■ **PROBLEM DETAILS**
Whenever a line in the records below contains "ping", pick it out.

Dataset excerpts

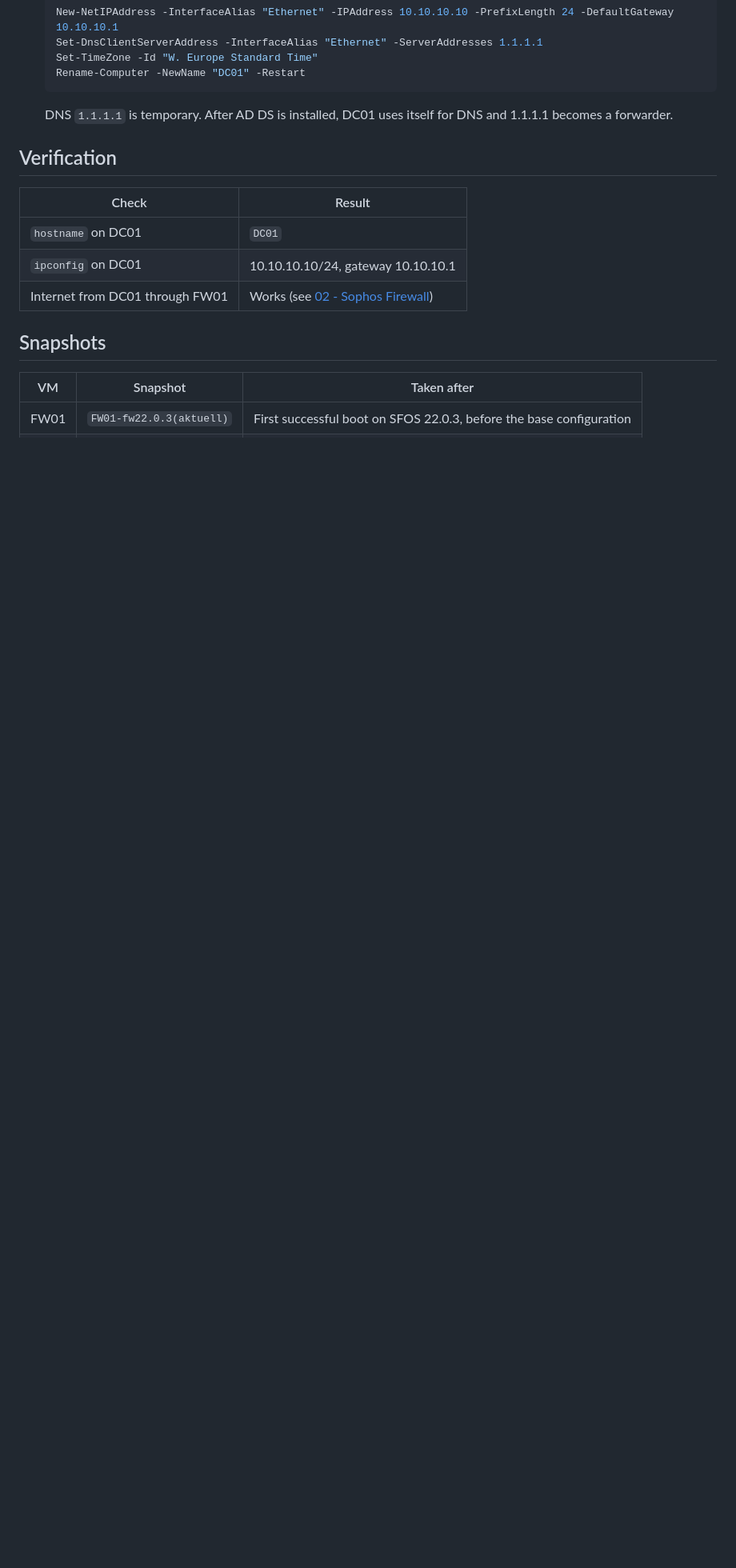
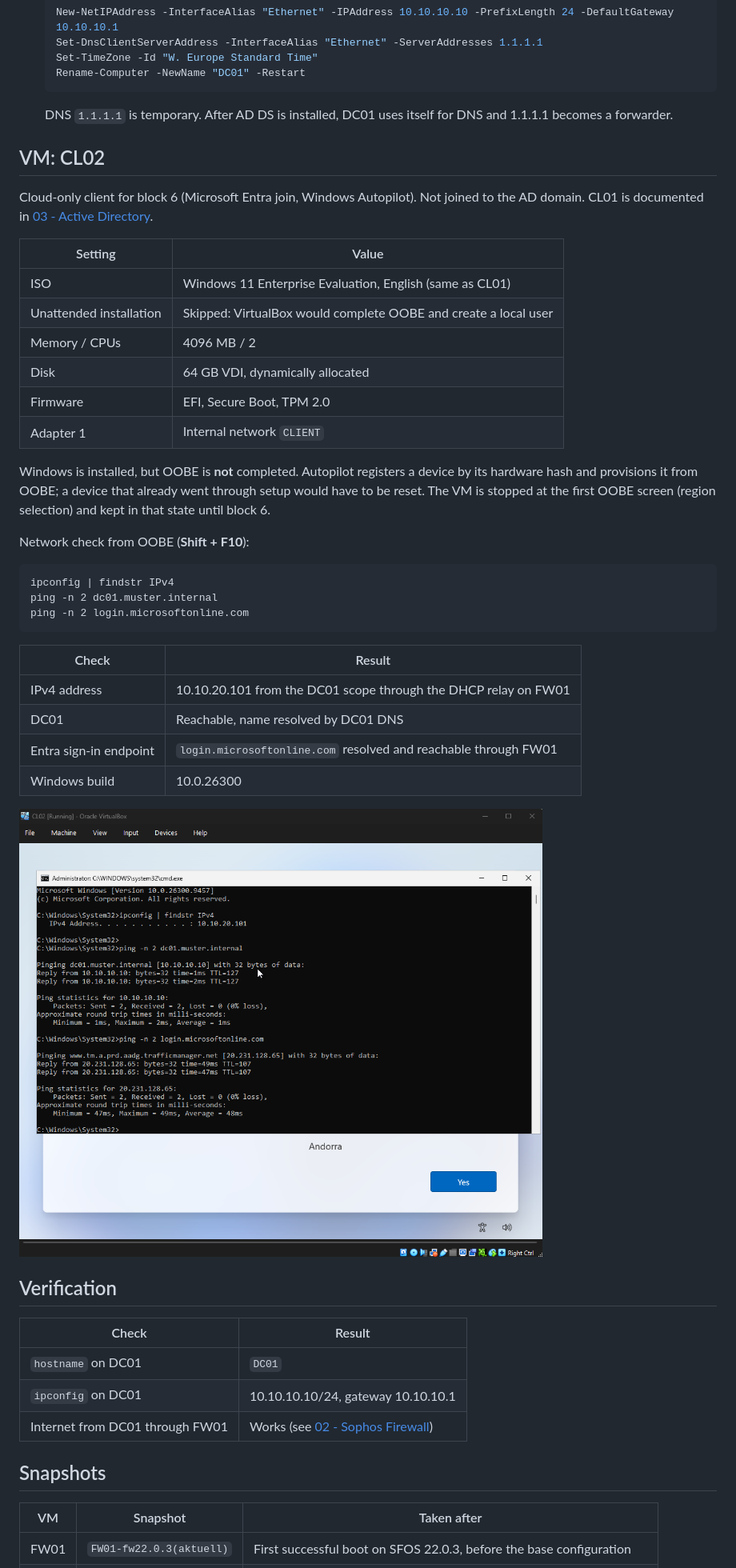
Before and after one commit to timurprihodko/hybrid-cloud-servicedesk-lab, a Markdown page: docs/01-virtualbox-setup.md, the part around one of its changes. Shown at 80% size. GitHub-like rendering; pictures changed too: screenshots/01-cl02-oobe-network.png (added); blank space fills up the shorter version.

````diff
--- a/docs/01-virtualbox-setup.md
+++ b/docs/01-virtualbox-setup.md
@@ -88,6 +88,38 @@ Desktop Experience instead of Server Core: Microsoft Entra Connect, planned for
 
    DNS `1.1.1.1` is temporary. After AD DS is installed, DC01 uses itself for DNS and 1.1.1.1 becomes a forwarder.
 
+## VM: CL02
+
+Cloud-only client for block 6 (Microsoft Entra join, Windows Autopilot). Not joined to the AD domain. CL01 is documented in [03 - Active Directory](03-active-directory.md).
+
+| Setting | Value |
+| --- | --- |
+| ISO | Windows 11 Enterprise Evaluation, English (same as CL01) |
+| Unattended installation | Skipped: VirtualBox would complete OOBE and create a local user |
+| Memory / CPUs | 4096 MB / 2 |
+| Disk | 64 GB VDI, dynamically allocated |
+| Firmware | EFI, Secure Boot, TPM 2.0 |
+| Adapter 1 | Internal network `CLIENT` |
+
+Windows is installed, but OOBE is **not** completed. Autopilot registers a device by its hardware hash and provisions it from OOBE; a device that already went through setup would have to be reset. The VM is stopped at the first OOBE screen (region selection) and kept in that state until block 6.
+
+Network check from OOBE (**Shift + F10**):
+
+```cmd
+ipconfig | findstr IPv4
+ping -n 2 dc01.muster.internal
+ping -n 2 login.microsoftonline.com
+```
+
+| Check | Result |
+| --- | --- |
+| IPv4 address | 10.10.20.101 from the DC01 scope through the DHCP relay on FW01 |
+| DC01 | Reachable, name resolved by DC01 DNS |
+| Entra sign-in endpoint | `login.microsoftonline.com` resolved and reachable through FW01 |
+| Windows build | 10.0.26300 |
+
+![CL02 network check from OOBE](../screenshots/01-cl02-oobe-network.png)
+
 ## Verification
 
 | Check | Result |
````
Also changed, not shown: other parts of docs/01-virtualbox-setup.md (+1 -0 lines), README.md (+2 -2 lines).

■ **WRITTEN ANSWER**
+ping -n 2 dc01.muster.internal
+ping -n 2 login.microsoftonline.com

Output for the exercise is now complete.